:: SUPPLIED DATA ::

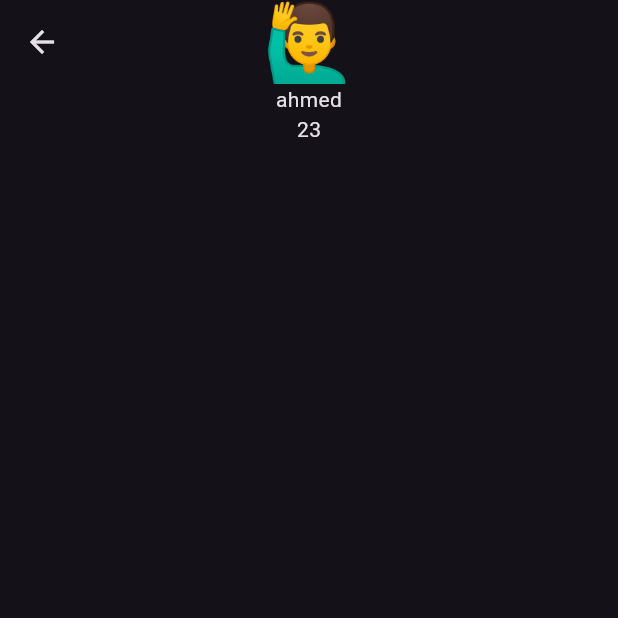
After one commit to ahmedhamdi11/animation_examples, a Flutter app: the Example4 screen opened directly, after a tap on "🙋‍♂️", on a phone screen of 412 x 824 dp, the top half of it. The commit adds this screen. Run offline on Flutter 3.47's test engine with Material 2 defaults, Android fonts, the phone set to English and light mode, and no system bars.

Commit message:
example4(hero animation test) done

```diff
--- a/lib/main.dart
+++ b/lib/main.dart
@@ -15,6 +15,7 @@ class MyApp extends StatelessWidget {
       debugShowCheckedModeBanner: false,
       title: 'Animation Test',
       theme: ThemeData(
+        brightness: Brightness.dark,
         useMaterial3: true,
       ),
       home: const HomeScreen(),
--- /dev/null
+++ b/lib/screens/example_four.dart
@@ -0,0 +1,123 @@
+import 'package:flutter/material.dart';
+
+class People {
+  final String name;
+  final String age;
+  final String emoji;
+
+  const People({
+    required this.name,
+    required this.age,
+    required this.emoji,
+  });
+}
+
+List<People> people = const [
+  People(name: 'ahmed', age: '23', emoji: '🙋‍♂️'),
+  People(name: 'ali', age: '20', emoji: '👮‍♂️'),
+  People(name: 'mohamed', age: '26', emoji: '🧑'),
+];
+
+class Example4 extends StatelessWidget {
+  const Example4({super.key});
+
+  @override
+  Widget build(BuildContext context) {
+    return Scaffold(
+      appBar: AppBar(
+        title: const FittedBox(
+          fit: BoxFit.scaleDown,
+          child: Text('Hero Animation'),
+        ),
+      ),
+      body: ListView.builder(
+        itemCount: people.length,
+        itemBuilder: (context, index) {
+          return InkWell(
+            onTap: () {
+              Navigator.of(context).push(
+                MaterialPageRoute(
+                  builder: (context) => DetailsView(
+                    people: people[index],
+                  ),
+                ),
+              );
+            },
+            child: ListTile(
+              title: Text(people[index].name),
+              subtitle: Text(people[index].age),
+              leading: Hero(
+                tag: people[index].emoji,
+                flightShuttleBuilder: (
+                  flightContext,
+                  animation,
+                  flightDirection,
+                  fromHeroContext,
+                  toHeroContext,
+                ) {
+                  switch (flightDirection) {
+                    case HeroFlightDirection.push:
+                      return Material(
+                        color: Colors.transparent,
+                        child: ScaleTransition(
+                          scale: animation.drive(
+                            Tween<double>(begin: 0, end: 1).chain(
+                              CurveTween(
+                                curve: Curves.fastOutSlowIn,
+                              ),
+                            ),
+                          ),
+                          child: toHeroContext.widget,
+                        ),
+                      );
+                    case HeroFlightDirection.pop:
+                      return Material(
+                        color: Colors.transparent,
+                        child: fromHeroContext.widget,
+                      );
+                  }
+                },
+                child: Text(
+                  people[index].emoji,
+                  style: const TextStyle(
+                    fontSize: 40,
+                  ),
+                ),
+              ),
+            ),
+          );
+        },
+      ),
+    );
+  }
+}
+
+class DetailsView extends StatelessWidget {
+  const DetailsView({super.key, required this.people});
+  final People people;
+  @override
+  Widget build(BuildContext context) {
+    return Scaffold(
+      appBar: AppBar(
+        title: Hero(
+          tag: people.emoji,
+          child: Text(
+            people.emoji,
+            style: const TextStyle(
+              fontSize: 50,
+            ),
+          ),
+        ),
+        centerTitle: true,
+      ),
+      body: Center(
+        child: Column(
+          children: <Widget>[
+            Text(people.name),
+            Text(people.age),
+          ],
+        ),
+      ),
+    );
+  }
+}
--- a/lib/screens/home_screen.dart
+++ b/lib/screens/home_screen.dart
@@ -1,3 +1,4 @@
+import 'package:animation_test/screens/example_four.dart';
 import 'package:animation_test/screens/example_one.dart';
 import 'package:animation_test/screens/example_three.dart';
 import 'package:animation_test/screens/example_two.dart';
@@ -12,6 +13,7 @@ class HomeScreen extends StatelessWidget {
       const ExampleOne(),
       const ExampleTwo(),
       const ExampleThree(),
+      const Example4(),
     ];
     return Scaffold(
       appBar: AppBar(),
```
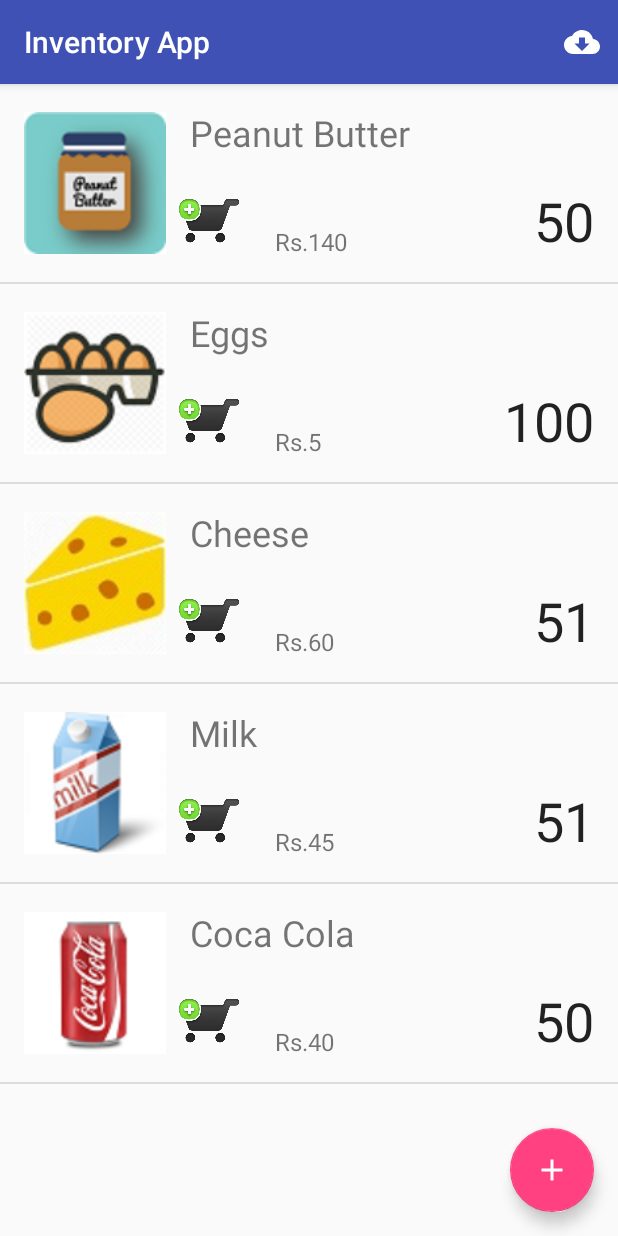
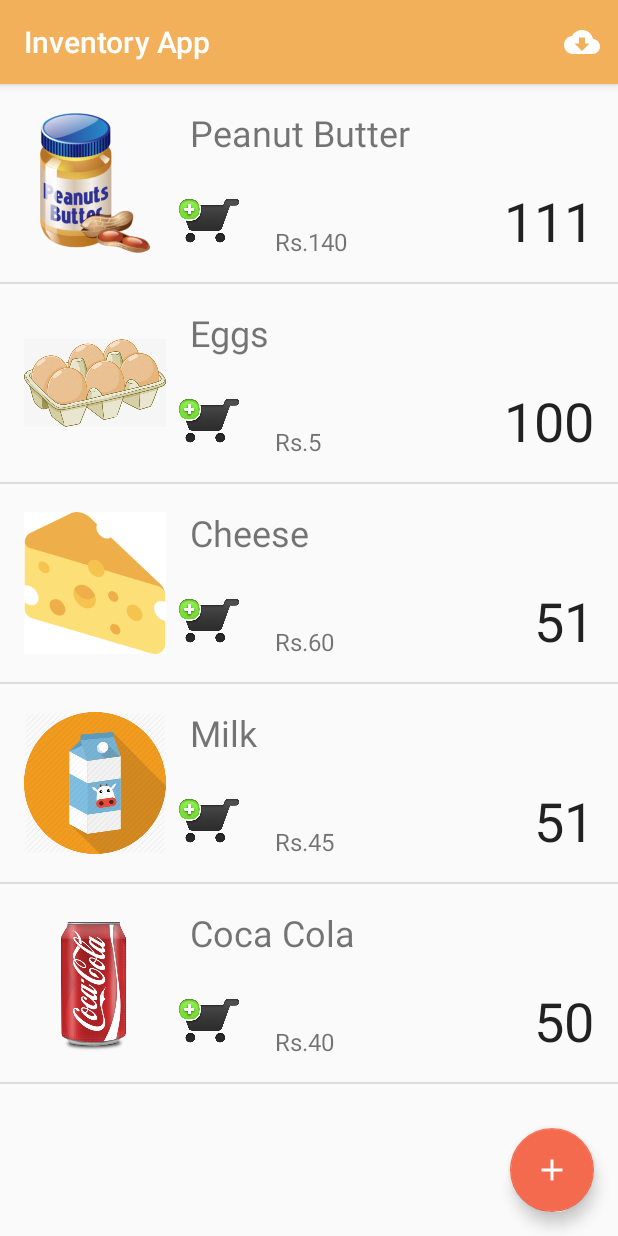
Before and after one commit to kartik-soni/Inventory-App, an Android app: the screen it shows after launch (MainActivity), after a tap on "Insert dummy data", on a phone screen of 412 x 824 dp. Run offline under Robolectric (Android 15) with nearby library versions, the phone set to English and light mode, and no system bars.

Commit message:
images updated

```diff
--- a/app/src/main/java/com/example/kartik/inventoryapp/MainActivity.java
+++ b/app/src/main/java/com/example/kartik/inventoryapp/MainActivity.java
@@ -101,7 +101,7 @@ public class MainActivity extends AppCompatActivity {
         StockProvider peanutButter = new StockProvider(
                 "Peanut Butter",
                 "Rs.140",
-                50,
+                111,
                 "Pintola Foods Co.",
                 "+91 5123456789",
                 "android.resource://com.example.kartik.inventoryapp/drawable/peanut_butter");
--- a/app/src/main/res/values/colors.xml
+++ b/app/src/main/res/values/colors.xml
@@ -1,6 +1,7 @@
 <?xml version="1.0" encoding="utf-8"?>
+
 <resources>
-    <color name="colorPrimary">#3F51B5</color>
-    <color name="colorPrimaryDark">#303F9F</color>
-    <color name="colorAccent">#FF4081</color>
+    <color name="colorPrimary">#f3b05a</color>
+    <color name="colorPrimaryDark">#f4874b</color>
+    <color name="colorAccent">#f46a4e</color>
 </resources>
```
Also changed, not shown: app/src/main/res/drawable/cheese.jpg, app/src/main/res/drawable/cola.png, app/src/main/res/drawable/eggs.png, app/src/main/res/drawable/milk.png, app/src/main/res/drawable/peanut_butter.png.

:::

ACTION ITEM
Counting only those lines of the data above where the word "import" appears, give the number and nothing more.

SOLUTION BELOW
5